=== Records to process ===
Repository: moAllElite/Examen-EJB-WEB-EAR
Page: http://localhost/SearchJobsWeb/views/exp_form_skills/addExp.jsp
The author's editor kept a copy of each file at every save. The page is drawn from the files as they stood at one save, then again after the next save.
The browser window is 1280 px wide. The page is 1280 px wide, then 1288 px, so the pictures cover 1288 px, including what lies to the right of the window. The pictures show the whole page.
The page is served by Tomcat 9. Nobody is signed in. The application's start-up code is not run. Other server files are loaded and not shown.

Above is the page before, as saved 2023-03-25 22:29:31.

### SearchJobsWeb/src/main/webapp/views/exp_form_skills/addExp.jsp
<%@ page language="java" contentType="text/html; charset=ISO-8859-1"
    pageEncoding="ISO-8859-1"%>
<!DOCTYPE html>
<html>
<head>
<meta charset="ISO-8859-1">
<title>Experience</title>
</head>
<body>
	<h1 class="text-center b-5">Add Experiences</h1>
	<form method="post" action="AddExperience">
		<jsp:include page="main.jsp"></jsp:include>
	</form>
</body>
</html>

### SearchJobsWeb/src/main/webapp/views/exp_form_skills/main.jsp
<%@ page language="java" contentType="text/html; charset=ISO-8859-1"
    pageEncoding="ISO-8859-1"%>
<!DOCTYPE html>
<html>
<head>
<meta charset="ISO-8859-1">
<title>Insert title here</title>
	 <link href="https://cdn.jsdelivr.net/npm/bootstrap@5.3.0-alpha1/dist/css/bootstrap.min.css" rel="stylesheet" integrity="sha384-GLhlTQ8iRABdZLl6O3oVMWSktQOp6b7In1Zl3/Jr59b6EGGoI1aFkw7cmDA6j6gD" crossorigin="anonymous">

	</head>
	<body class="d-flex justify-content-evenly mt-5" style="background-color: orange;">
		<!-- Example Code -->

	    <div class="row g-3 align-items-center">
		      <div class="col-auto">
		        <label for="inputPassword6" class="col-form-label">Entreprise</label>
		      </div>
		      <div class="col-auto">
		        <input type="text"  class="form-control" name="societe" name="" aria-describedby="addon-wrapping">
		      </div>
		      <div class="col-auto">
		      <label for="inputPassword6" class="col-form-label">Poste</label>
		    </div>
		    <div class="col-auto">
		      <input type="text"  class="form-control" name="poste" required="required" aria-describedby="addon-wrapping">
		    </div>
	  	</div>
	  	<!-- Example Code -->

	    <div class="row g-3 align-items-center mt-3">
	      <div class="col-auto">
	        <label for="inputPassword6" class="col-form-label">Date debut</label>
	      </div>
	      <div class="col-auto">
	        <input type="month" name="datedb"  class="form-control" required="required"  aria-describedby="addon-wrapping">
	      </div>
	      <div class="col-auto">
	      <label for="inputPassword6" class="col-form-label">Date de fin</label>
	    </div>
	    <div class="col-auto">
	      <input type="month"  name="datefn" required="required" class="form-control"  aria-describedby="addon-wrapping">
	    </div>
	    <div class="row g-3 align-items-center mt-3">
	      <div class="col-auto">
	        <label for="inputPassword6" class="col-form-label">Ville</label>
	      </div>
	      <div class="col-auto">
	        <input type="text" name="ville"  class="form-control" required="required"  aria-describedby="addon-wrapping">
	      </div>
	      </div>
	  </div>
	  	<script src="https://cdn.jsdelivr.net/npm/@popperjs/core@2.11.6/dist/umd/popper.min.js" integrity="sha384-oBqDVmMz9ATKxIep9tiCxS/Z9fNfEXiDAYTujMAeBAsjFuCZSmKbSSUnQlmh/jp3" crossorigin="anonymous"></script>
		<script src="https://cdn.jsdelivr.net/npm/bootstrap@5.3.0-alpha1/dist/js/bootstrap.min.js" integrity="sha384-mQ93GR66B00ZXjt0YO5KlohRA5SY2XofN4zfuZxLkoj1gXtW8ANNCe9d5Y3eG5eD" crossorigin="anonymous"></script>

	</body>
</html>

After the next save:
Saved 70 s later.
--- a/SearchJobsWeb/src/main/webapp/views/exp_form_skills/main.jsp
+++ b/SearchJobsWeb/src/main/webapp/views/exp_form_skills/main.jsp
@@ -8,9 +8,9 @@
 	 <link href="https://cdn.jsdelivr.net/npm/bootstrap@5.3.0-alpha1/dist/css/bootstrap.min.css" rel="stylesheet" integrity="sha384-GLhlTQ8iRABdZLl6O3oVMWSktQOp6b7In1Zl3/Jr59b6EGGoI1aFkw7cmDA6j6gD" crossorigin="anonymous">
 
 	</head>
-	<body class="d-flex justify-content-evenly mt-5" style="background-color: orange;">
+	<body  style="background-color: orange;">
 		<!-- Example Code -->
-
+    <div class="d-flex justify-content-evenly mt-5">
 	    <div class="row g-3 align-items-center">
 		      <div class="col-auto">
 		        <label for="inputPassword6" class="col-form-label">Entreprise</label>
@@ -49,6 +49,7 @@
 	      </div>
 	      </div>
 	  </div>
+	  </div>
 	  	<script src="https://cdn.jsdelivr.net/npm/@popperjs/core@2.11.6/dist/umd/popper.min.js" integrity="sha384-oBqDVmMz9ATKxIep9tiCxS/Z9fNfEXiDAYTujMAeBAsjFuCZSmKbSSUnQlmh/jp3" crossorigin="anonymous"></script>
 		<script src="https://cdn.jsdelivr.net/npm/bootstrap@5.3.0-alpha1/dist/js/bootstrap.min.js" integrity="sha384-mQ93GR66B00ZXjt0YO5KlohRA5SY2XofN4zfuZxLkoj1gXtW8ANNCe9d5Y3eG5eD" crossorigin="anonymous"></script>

=== What is needed ===
Reply with the number of lines in the entries that hold the word "main", and add no other words.

=== Task result ===
5